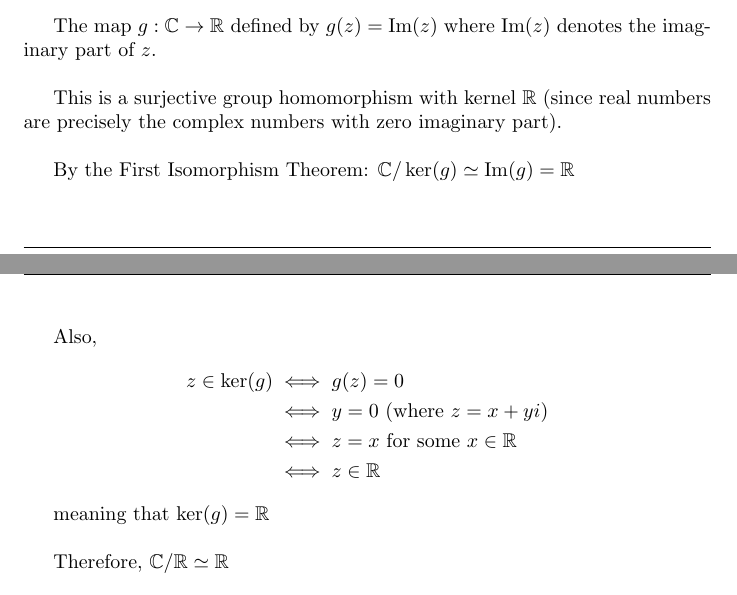
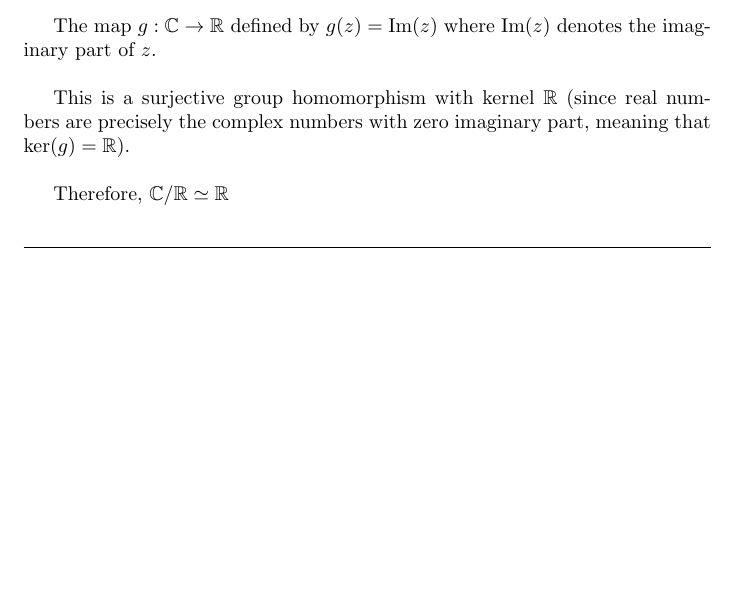
Before and after one commit to BiboyQG/MATH417, a LaTeX document (3/main.tex): two parts of pages 5 and 6 of 8 before the commit and part of page 5 of 7 after it, the two joined at a grey line, cut so that both start at the same text, the shorter picture padded with empty space. Compiled offline with pdfLaTeX.

Commit message:
feat: 3: 4 small fix

```diff
--- a/3/main.tex
+++ b/3/main.tex
@@ -207,20 +207,7 @@ The map $g: \mathbb{C} \to \mathbb{R}$ defined by $g(z) = \text{Im}(z)$
 where $\text{Im}(z)$ denotes the imaginary part of $z$. \\
 
 This is a surjective group homomorphism with kernel $\mathbb{R}$
-(since real numbers are precisely the complex numbers with zero imaginary part). \\
-
-By the First Isomorphism Theorem:
-$\mathbb{C}/\ker(g) \simeq \text{Im}(g) = \mathbb{R}$ \\
-
-Also,
-\begin{align*}
-   z \in \ker(g) &\iff g(z) = 0 \\
-   &\iff y = 0 \text{ (where $z = x + yi$)} \\
-   &\iff z = x \text{ for some $x \in \mathbb{R}$} \\
-   &\iff z \in \mathbb{R}
-\end{align*}
-
-meaning that $\ker(g) = \mathbb{R}$ \\
+(since real numbers are precisely the complex numbers with zero imaginary part, meaning that $\ker(g) = \mathbb{R}$). \\
 
 Therefore, $\mathbb{C}/\mathbb{R} \simeq \mathbb{R}$
 
```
★ ★ ★
**Activity**
Wherever a line in the data above contains the word "real", copy that line.

**Response box**
-(since real numbers are precisely the complex numbers with zero imaginary part). \\
+(since real numbers are precisely the complex numbers with zero imaginary part, meaning that $\ker(g) = \mathbb{R}$). \\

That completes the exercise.